The prosecutor's decision, "speaks volumes to the issue that position, influence and wealth carries in seeking justice," Cronin wrote to Rice in December after learning of the arrangement.
She said she met with prosecutors last year and voiced her objections, but never received a response to her two letters.
A spokesman for Rice said prosecutors had responded to the one letter she sent -- which they say was sent twice -- and discussed her concerns in person and on the telephone.
"The district attorney's office has prosecuted dozens of public officials and in each case has pursued outcomes based on provable evidence and available facts," Rice's office said in a statement.
Harounian, the deputy mayor of Kings Point and the owner of a Manhattan Persian rug business, entered into the agreement, called an adjournment in contemplation of dismissal, on Monday in First District Court in Hempstead.
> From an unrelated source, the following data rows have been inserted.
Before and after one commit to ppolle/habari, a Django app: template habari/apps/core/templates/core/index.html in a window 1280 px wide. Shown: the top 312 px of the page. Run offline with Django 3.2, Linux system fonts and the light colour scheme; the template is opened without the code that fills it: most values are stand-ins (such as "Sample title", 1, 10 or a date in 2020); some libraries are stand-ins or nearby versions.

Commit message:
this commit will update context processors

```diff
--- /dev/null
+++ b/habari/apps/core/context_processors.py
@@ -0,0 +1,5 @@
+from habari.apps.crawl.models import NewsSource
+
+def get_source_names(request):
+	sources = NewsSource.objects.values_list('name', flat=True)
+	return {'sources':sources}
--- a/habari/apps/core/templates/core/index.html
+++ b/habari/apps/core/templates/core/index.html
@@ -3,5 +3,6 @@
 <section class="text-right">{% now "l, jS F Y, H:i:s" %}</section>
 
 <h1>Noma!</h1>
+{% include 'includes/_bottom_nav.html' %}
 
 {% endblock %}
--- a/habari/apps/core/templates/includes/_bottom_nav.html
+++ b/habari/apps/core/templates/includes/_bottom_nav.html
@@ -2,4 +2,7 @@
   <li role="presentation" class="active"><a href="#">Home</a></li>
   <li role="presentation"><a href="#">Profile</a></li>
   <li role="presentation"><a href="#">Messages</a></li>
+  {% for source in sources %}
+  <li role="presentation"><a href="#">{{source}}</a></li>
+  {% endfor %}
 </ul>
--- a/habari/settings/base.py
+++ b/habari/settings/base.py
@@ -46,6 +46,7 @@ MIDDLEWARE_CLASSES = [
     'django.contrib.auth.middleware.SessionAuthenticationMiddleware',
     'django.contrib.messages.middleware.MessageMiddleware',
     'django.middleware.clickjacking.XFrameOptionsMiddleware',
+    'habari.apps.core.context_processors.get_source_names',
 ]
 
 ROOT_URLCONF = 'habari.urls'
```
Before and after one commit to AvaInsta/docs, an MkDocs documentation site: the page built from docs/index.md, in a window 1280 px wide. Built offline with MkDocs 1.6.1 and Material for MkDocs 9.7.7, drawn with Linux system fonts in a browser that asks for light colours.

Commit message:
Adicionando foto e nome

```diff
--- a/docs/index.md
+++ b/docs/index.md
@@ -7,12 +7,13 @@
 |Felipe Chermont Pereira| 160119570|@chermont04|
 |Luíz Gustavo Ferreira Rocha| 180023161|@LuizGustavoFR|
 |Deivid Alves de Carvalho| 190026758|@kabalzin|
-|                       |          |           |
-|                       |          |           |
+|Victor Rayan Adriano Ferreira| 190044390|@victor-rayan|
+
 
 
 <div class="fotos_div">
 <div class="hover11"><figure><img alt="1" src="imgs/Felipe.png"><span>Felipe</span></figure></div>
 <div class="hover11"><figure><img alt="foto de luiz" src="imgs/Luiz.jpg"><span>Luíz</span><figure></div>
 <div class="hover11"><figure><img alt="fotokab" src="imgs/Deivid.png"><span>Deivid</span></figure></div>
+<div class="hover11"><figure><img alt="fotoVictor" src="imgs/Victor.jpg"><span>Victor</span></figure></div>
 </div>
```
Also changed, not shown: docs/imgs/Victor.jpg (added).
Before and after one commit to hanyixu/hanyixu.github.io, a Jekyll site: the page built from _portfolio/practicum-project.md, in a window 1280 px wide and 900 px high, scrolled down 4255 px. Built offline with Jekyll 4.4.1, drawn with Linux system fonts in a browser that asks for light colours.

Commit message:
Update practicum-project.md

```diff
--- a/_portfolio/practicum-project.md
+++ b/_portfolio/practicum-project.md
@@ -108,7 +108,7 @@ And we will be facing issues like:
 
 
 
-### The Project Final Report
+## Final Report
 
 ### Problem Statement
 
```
He also agreed to a do-not-harass order of protection for Cronin.
As long as he does not violate the terms of the agreement, the charge of harassment in the second degree, a violation punishable by up to 15 days in jail, will be dropped in six months.
Cronin said the incident occurred on Oct. 26 as she sat in Temple Israel of Great Neck on Old Mill Road with her 11-year-old daughter. She said she was approached by a stranger who asked her a sexually suggestive question.
About a half-hour later, as they were both leaving the temple, she said he approached her again, and this time took her arm and moved it against her chest. She later learned the man was Harounian.
Harounian's attorney, Melvyn Roth of Garden City, said his client entered into the agreement because: "The ultimate result is a dismissal. For practical reasons, it's better to get this resolved now and the charges will be dismissed later, as they should be."